═════ The data

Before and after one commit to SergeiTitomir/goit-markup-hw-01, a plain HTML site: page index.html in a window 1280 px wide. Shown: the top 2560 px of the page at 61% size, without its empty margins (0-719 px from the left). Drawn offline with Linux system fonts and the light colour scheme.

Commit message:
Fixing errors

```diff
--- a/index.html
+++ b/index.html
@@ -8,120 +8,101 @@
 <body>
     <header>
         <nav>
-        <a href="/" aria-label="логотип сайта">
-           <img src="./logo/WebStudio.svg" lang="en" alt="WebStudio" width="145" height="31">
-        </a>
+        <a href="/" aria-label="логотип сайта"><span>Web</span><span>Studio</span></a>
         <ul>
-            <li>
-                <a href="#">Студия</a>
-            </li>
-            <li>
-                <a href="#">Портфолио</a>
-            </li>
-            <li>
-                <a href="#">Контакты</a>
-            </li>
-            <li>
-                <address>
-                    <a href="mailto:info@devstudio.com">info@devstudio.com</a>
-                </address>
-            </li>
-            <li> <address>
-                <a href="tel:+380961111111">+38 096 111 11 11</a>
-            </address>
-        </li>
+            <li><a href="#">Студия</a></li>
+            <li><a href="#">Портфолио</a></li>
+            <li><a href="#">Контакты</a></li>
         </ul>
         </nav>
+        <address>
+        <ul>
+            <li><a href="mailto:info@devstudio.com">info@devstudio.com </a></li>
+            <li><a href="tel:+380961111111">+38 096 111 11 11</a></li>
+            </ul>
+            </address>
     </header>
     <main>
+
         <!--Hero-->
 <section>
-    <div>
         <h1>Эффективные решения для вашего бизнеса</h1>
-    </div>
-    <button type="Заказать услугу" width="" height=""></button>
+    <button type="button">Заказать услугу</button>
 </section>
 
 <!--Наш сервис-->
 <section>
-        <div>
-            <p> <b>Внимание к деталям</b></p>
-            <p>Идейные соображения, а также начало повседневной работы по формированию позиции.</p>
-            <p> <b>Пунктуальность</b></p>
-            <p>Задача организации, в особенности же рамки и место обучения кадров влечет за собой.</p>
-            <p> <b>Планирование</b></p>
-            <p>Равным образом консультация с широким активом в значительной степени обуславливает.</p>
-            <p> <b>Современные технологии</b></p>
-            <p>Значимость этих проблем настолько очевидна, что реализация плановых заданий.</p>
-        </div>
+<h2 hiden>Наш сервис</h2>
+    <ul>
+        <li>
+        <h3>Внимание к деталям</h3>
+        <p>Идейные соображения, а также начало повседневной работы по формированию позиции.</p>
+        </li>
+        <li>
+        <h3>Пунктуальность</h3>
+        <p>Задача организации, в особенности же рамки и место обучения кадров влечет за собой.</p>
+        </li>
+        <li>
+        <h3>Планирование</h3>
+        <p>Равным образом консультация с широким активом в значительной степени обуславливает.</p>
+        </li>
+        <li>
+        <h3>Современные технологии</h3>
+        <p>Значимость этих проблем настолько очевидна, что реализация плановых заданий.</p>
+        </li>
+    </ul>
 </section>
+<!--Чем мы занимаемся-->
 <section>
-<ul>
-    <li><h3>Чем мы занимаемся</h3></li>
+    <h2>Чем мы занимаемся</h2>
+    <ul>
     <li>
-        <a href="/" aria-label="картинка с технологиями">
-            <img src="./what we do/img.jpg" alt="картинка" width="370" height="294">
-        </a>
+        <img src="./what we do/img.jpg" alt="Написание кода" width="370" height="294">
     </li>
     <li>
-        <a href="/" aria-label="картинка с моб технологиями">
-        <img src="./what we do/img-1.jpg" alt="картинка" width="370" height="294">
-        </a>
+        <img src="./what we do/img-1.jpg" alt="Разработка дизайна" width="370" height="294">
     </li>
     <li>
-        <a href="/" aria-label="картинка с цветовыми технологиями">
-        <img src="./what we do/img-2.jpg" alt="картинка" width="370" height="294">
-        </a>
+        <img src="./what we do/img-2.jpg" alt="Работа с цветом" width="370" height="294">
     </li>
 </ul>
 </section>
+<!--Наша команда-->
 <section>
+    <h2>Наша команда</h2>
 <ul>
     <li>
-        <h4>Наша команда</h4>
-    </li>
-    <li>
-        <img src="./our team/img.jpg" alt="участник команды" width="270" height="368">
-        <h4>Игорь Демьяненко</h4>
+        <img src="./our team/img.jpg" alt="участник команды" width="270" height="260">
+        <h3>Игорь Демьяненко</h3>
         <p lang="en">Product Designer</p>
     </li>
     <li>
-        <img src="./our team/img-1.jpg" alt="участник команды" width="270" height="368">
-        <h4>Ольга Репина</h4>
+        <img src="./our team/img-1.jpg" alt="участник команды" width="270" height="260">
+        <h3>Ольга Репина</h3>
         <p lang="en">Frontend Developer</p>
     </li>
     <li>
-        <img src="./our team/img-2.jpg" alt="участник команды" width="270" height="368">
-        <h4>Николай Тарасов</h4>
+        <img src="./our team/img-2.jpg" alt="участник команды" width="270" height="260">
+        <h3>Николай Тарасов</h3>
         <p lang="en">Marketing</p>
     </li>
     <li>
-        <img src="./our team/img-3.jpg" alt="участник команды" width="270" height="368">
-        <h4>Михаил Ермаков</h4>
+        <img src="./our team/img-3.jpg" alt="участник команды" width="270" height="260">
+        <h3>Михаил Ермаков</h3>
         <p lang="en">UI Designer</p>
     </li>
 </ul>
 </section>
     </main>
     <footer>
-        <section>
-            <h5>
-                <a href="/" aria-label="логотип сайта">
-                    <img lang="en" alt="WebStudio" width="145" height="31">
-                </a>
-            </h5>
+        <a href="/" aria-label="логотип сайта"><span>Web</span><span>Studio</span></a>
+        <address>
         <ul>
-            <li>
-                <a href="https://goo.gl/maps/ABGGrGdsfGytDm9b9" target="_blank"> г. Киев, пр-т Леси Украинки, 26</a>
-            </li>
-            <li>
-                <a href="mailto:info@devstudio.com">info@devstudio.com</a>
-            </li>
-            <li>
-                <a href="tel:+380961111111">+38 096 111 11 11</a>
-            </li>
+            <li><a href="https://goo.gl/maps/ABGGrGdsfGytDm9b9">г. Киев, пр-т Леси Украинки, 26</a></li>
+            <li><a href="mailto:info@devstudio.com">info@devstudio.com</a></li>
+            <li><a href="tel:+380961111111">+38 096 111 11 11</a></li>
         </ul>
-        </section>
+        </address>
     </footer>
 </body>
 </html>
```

══════════

• _Exercise goal_
Exact reproduction of the entire listing is required.

• _Result below_
Before and after one commit to SergeiTitomir/goit-markup-hw-01, a plain HTML site: page index.html in a window 1280 px wide. Shown: the top 2560 px of the page at 61% size, without its empty margins (0-719 px from the left). Drawn offline with Linux system fonts and the light colour scheme.

Commit message:
Fixing errors

```diff
--- a/index.html
+++ b/index.html
@@ -8,120 +8,101 @@
 <body>
     <header>
         <nav>
-        <a href="/" aria-label="логотип сайта">
-           <img src="./logo/WebStudio.svg" lang="en" alt="WebStudio" width="145" height="31">
-        </a>
+        <a href="/" aria-label="логотип сайта"><span>Web</span><span>Studio</span></a>
         <ul>
-            <li>
-                <a href="#">Студия</a>
-            </li>
-            <li>
-                <a href="#">Портфолио</a>
-            </li>
-            <li>
-                <a href="#">Контакты</a>
-            </li>
-            <li>
-                <address>
-                    <a href="mailto:info@devstudio.com">info@devstudio.com</a>
-                </address>
-            </li>
-            <li> <address>
-                <a href="tel:+380961111111">+38 096 111 11 11</a>
-            </address>
-        </li>
+            <li><a href="#">Студия</a></li>
+            <li><a href="#">Портфолио</a></li>
+            <li><a href="#">Контакты</a></li>
         </ul>
         </nav>
+        <address>
+        <ul>
+            <li><a href="mailto:info@devstudio.com">info@devstudio.com </a></li>
+            <li><a href="tel:+380961111111">+38 096 111 11 11</a></li>
+            </ul>
+            </address>
     </header>
     <main>
+
         <!--Hero-->
 <section>
-    <div>
         <h1>Эффективные решения для вашего бизнеса</h1>
-    </div>
-    <button type="Заказать услугу" width="" height=""></button>
+    <button type="button">Заказать услугу</button>
 </section>
 
 <!--Наш сервис-->
 <section>
-        <div>
-            <p> <b>Внимание к деталям</b></p>
-            <p>Идейные соображения, а также начало повседневной работы по формированию позиции.</p>
-            <p> <b>Пунктуальность</b></p>
-            <p>Задача организации, в особенности же рамки и место обучения кадров влечет за собой.</p>
-            <p> <b>Планирование</b></p>
-            <p>Равным образом консультация с широким активом в значительной степени обуславливает.</p>
-            <p> <b>Современные технологии</b></p>
-            <p>Значимость этих проблем настолько очевидна, что реализация плановых заданий.</p>
-        </div>
+<h2 hiden>Наш сервис</h2>
+    <ul>
+        <li>
+        <h3>Внимание к деталям</h3>
+        <p>Идейные соображения, а также начало повседневной работы по формированию позиции.</p>
+        </li>
+        <li>
+        <h3>Пунктуальность</h3>
+        <p>Задача организации, в особенности же рамки и место обучения кадров влечет за собой.</p>
+        </li>
+        <li>
+        <h3>Планирование</h3>
+        <p>Равным образом консультация с широким активом в значительной степени обуславливает.</p>
+        </li>
+        <li>
+        <h3>Современные технологии</h3>
+        <p>Значимость этих проблем настолько очевидна, что реализация плановых заданий.</p>
+        </li>
+    </ul>
 </section>
+<!--Чем мы занимаемся-->
 <section>
-<ul>
-    <li><h3>Чем мы занимаемся</h3></li>
+    <h2>Чем мы занимаемся</h2>
+    <ul>
     <li>
-        <a href="/" aria-label="картинка с технологиями">
-            <img src="./what we do/img.jpg" alt="картинка" width="370" height="294">
-        </a>
+        <img src="./what we do/img.jpg" alt="Написание кода" width="370" height="294">
     </li>
     <li>
-        <a href="/" aria-label="картинка с моб технологиями">
-        <img src="./what we do/img-1.jpg" alt="картинка" width="370" height="294">
-        </a>
+        <img src="./what we do/img-1.jpg" alt="Разработка дизайна" width="370" height="294">
     </li>
     <li>
-        <a href="/" aria-label="картинка с цветовыми технологиями">
-        <img src="./what we do/img-2.jpg" alt="картинка" width="370" height="294">
-        </a>
+        <img src="./what we do/img-2.jpg" alt="Работа с цветом" width="370" height="294">
     </li>
 </ul>
 </section>
+<!--Наша команда-->
 <section>
+    <h2>Наша команда</h2>
 <ul>
     <li>
-        <h4>Наша команда</h4>
-    </li>
-    <li>
-        <img src="./our team/img.jpg" alt="участник команды" width="270" height="368">
-        <h4>Игорь Демьяненко</h4>
+        <img src="./our team/img.jpg" alt="участник команды" width="270" height="260">
+        <h3>Игорь Демьяненко</h3>
         <p lang="en">Product Designer</p>
     </li>
     <li>
-        <img src="./our team/img-1.jpg" alt="участник команды" width="270" height="368">
-        <h4>Ольга Репина</h4>
+        <img src="./our team/img-1.jpg" alt="участник команды" width="270" height="260">
+        <h3>Ольга Репина</h3>
         <p lang="en">Frontend Developer</p>
     </li>
     <li>
-        <img src="./our team/img-2.jpg" alt="участник команды" width="270" height="368">
-        <h4>Николай Тарасов</h4>
+        <img src="./our team/img-2.jpg" alt="участник команды" width="270" height="260">
+        <h3>Николай Тарасов</h3>
         <p lang="en">Marketing</p>
     </li>
     <li>
-        <img src="./our team/img-3.jpg" alt="участник команды" width="270" height="368">
-        <h4>Михаил Ермаков</h4>
+        <img src="./our team/img-3.jpg" alt="участник команды" width="270" height="260">
+        <h3>Михаил Ермаков</h3>
         <p lang="en">UI Designer</p>
     </li>
 </ul>
 </section>
     </main>
     <footer>
-        <section>
-            <h5>
-                <a href="/" aria-label="логотип сайта">
-                    <img lang="en" alt="WebStudio" width="145" height="31">
-                </a>
-            </h5>
+        <a href="/" aria-label="логотип сайта"><span>Web</span><span>Studio</span></a>
+        <address>
         <ul>
-            <li>
-                <a href="https://goo.gl/maps/ABGGrGdsfGytDm9b9" target="_blank"> г. Киев, пр-т Леси Украинки, 26</a>
-            </li>
-            <li>
-                <a href="mailto:info@devstudio.com">info@devstudio.com</a>
-            </li>
-            <li>
-                <a href="tel:+380961111111">+38 096 111 11 11</a>
-            </li>
+            <li><a href="https://goo.gl/maps/ABGGrGdsfGytDm9b9">г. Киев, пр-т Леси Украинки, 26</a></li>
+            <li><a href="mailto:info@devstudio.com">info@devstudio.com</a></li>
+            <li><a href="tel:+380961111111">+38 096 111 11 11</a></li>
         </ul>
-        </section>
+        </address>
     </footer>
 </body>
 </html>
```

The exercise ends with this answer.